Bringing Art to Fashion - Abol
By ASHLEY PERFONIC
That feeling of natural connection is what drew Abol to work with wool - the defining element of her designs. "I fell in love with raw wool. It was fascinating to see the different colours, lengths, curls and softness." This variety also contributes to the one-of-a-kind nature of her garments. Abol (previously known as Shefelt) is a combination of textile art and eco fashion created from raw wool and reclaimed silks. The collection of dresses, jackets, vests and gowns are dramatic, unexpected and distinctive. With a philosophy to bring art to fashion, this designer strives to create something that will excite the viewer.
How did an engineer switch from a career based on calculations to something so creative? She grew up in Iran surrounded by opposites - engineers on her father's side and Persian rug weavers on her mother's. Abol loved art as a child and was drawn to watercolour painting, drawing and sculpting. Arriving in Vancouver in 2006 to complete a Masters degree in engineering, the designer also enrolled in Emily Carr's Certificate in Fine Art Techniques. Meeting other local artists who were involved in textiles sparked a curiosity to learn more about the different processes - especially felt. Abol chose to focus on creating wearable art. She educated herself in textile manipulation and dyes and experimented with wool, even taking a textile workshop in Italy. Art, textiles and technique all combine to create her couture collection - Abol.
The key to achieving Abol's unique look is the type of wool used and the technical process. This involves creating the fabric from raw materials. Wool is gathered from farms on Vancouver Island, California, New Zealand and Europe. When possible, the designer visits the farms, looks at the sheep, meets the farmers,and chooses the wool herself to ensure the process is animal friendly. Transforming raw wool to felt is intense and time consuming. "My apartment smells like a farm a lot," laughs Abol. "The wool must be thoroughly cleaned with organic soap, dried and hand rolled to create the felt. Things can go wrong. It's a gentle, delicate process; very time consuming but also truly rewarding. The textile you get out of nature is like nothing else out there."

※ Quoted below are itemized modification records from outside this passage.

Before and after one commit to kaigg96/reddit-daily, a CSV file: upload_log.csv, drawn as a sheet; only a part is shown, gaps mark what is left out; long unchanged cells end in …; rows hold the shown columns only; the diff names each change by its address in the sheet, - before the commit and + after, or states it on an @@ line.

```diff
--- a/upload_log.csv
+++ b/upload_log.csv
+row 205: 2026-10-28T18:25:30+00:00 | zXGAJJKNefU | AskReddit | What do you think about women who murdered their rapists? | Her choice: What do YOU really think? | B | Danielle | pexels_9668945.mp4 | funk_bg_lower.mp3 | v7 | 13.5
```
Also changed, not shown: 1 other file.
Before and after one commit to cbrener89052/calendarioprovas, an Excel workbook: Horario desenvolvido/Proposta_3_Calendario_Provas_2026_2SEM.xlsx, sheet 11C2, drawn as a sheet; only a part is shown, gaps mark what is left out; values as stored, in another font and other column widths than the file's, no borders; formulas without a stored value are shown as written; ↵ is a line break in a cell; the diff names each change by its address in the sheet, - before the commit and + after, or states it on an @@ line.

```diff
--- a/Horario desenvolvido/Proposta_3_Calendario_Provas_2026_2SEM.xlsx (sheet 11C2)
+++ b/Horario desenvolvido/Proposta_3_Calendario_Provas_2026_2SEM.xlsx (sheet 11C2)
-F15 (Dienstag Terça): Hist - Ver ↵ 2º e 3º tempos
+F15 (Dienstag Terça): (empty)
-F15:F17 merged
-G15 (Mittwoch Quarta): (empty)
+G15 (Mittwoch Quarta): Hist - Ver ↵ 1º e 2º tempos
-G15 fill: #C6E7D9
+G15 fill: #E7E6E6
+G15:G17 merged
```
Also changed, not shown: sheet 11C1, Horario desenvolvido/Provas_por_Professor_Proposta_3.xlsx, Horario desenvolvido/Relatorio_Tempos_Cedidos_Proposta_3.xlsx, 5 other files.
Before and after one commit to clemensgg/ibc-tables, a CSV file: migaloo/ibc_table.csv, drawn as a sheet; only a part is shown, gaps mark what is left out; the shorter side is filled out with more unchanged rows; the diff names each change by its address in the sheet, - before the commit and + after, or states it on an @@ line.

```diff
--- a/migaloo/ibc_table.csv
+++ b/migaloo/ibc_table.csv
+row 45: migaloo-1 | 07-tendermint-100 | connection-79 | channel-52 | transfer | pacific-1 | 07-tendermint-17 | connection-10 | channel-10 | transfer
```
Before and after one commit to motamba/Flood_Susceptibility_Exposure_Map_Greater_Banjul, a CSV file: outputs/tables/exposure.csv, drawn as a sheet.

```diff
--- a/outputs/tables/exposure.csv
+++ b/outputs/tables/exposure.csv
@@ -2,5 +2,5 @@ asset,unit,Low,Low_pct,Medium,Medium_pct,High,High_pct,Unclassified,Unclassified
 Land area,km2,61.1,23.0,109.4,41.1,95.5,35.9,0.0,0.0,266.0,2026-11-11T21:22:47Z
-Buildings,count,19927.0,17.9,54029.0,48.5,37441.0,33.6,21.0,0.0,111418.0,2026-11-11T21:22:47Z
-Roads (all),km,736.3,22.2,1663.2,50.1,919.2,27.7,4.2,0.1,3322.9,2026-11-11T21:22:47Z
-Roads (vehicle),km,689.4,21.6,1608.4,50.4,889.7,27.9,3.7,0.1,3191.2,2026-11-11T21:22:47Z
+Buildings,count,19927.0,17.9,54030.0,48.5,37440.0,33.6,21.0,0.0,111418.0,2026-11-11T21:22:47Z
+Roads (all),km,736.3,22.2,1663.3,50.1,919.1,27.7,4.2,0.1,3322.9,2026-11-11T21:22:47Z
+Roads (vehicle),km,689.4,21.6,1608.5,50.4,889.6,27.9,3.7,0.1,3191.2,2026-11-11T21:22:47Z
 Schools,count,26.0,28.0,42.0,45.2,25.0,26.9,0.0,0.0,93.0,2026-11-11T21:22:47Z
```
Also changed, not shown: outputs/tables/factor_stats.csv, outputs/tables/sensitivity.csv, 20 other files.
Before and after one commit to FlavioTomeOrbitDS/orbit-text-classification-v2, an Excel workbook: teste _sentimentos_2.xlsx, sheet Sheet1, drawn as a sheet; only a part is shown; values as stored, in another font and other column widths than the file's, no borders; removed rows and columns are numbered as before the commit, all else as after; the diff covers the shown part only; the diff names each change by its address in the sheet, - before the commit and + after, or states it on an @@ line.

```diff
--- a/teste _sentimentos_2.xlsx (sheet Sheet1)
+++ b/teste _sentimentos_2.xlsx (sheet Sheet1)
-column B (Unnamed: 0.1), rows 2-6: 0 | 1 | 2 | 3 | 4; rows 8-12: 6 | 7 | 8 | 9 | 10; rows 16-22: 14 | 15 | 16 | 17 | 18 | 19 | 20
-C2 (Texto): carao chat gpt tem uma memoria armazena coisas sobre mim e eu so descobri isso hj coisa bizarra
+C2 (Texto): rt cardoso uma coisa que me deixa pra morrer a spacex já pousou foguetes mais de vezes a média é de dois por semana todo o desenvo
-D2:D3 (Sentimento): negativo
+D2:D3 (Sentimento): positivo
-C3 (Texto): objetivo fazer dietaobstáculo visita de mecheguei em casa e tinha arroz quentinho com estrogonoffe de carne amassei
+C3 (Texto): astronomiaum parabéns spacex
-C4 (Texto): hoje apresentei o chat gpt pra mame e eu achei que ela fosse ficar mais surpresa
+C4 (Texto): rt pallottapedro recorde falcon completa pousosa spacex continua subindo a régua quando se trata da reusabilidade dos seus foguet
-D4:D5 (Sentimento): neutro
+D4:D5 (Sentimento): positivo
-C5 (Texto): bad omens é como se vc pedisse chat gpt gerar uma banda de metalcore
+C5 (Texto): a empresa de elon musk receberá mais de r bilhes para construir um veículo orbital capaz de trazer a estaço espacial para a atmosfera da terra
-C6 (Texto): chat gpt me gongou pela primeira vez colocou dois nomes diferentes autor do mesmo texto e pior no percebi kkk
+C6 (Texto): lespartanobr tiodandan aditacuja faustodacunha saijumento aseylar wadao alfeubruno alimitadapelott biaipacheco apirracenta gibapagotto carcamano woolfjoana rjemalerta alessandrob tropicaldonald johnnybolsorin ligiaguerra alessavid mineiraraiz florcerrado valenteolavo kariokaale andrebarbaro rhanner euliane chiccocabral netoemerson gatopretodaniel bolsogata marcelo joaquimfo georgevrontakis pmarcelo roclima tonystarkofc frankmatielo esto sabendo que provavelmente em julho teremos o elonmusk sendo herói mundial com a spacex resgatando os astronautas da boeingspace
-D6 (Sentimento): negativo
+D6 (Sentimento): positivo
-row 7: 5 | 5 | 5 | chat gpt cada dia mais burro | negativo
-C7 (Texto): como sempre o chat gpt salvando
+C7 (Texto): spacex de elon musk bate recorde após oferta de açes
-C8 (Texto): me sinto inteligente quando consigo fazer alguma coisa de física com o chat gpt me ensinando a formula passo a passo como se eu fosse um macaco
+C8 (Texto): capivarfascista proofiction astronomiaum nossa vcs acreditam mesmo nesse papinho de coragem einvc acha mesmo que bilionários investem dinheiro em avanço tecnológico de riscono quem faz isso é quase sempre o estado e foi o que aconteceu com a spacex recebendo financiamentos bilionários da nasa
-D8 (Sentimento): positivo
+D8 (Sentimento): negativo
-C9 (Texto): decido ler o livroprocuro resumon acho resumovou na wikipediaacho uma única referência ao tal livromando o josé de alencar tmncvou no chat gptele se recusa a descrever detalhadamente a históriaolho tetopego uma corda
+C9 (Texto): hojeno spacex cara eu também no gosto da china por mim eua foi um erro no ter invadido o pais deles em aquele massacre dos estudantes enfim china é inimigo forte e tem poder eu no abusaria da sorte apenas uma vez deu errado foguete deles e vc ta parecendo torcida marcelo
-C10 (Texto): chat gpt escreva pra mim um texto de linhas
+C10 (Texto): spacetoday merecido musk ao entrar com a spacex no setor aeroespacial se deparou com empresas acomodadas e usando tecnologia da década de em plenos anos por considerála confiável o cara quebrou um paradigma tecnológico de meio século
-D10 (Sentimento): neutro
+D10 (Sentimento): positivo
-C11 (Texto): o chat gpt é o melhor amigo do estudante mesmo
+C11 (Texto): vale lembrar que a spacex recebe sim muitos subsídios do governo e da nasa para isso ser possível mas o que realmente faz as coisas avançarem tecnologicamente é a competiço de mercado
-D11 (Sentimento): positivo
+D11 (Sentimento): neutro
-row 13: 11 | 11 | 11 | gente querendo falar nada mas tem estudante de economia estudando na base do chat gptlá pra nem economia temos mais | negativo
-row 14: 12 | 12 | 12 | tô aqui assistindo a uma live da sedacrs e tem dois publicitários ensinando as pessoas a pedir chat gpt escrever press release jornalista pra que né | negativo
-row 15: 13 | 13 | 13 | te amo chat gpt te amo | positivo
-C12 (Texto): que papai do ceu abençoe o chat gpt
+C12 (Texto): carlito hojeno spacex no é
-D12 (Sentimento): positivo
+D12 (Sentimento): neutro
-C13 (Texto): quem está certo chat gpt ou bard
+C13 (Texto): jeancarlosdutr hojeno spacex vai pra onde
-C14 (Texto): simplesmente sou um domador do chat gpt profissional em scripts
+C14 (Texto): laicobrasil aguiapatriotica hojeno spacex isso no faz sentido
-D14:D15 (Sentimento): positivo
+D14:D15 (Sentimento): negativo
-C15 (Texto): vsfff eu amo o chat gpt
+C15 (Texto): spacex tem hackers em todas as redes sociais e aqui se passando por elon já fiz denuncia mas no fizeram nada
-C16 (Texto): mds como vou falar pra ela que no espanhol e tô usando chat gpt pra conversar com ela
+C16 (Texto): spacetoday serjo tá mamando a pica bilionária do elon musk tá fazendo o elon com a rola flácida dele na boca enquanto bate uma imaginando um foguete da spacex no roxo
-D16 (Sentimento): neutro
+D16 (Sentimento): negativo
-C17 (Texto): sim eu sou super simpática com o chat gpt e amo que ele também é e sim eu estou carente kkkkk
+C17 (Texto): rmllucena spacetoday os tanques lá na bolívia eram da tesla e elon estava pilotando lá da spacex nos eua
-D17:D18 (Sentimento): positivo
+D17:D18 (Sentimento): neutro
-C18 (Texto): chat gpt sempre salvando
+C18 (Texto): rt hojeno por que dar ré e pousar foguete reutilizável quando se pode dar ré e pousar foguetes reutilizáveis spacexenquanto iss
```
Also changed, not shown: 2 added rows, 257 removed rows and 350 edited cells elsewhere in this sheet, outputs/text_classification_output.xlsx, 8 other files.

There is a feel of surrealism to Abol's designs. "Things you wish you could touch but cannot, as well as inspiration from nature, can be shown in the form of a dress." The collection, called Dream, combines white, beige, brown and black wools with the bright colours of recycled silk. Vintage wedding gowns and recycled lace are also used to add colour or depth to the garments. While those who love texture will be attracted to the vests, the gowns and dresses are designed for those who desire something truly unique.
At the end of the day, for Abol, this is her art. "I'm proud to be creating eco-friendly, one-of-a-kind designs. Something that cannot be easily copied or remade." For more information on Abol go to www.AbolDesign.com.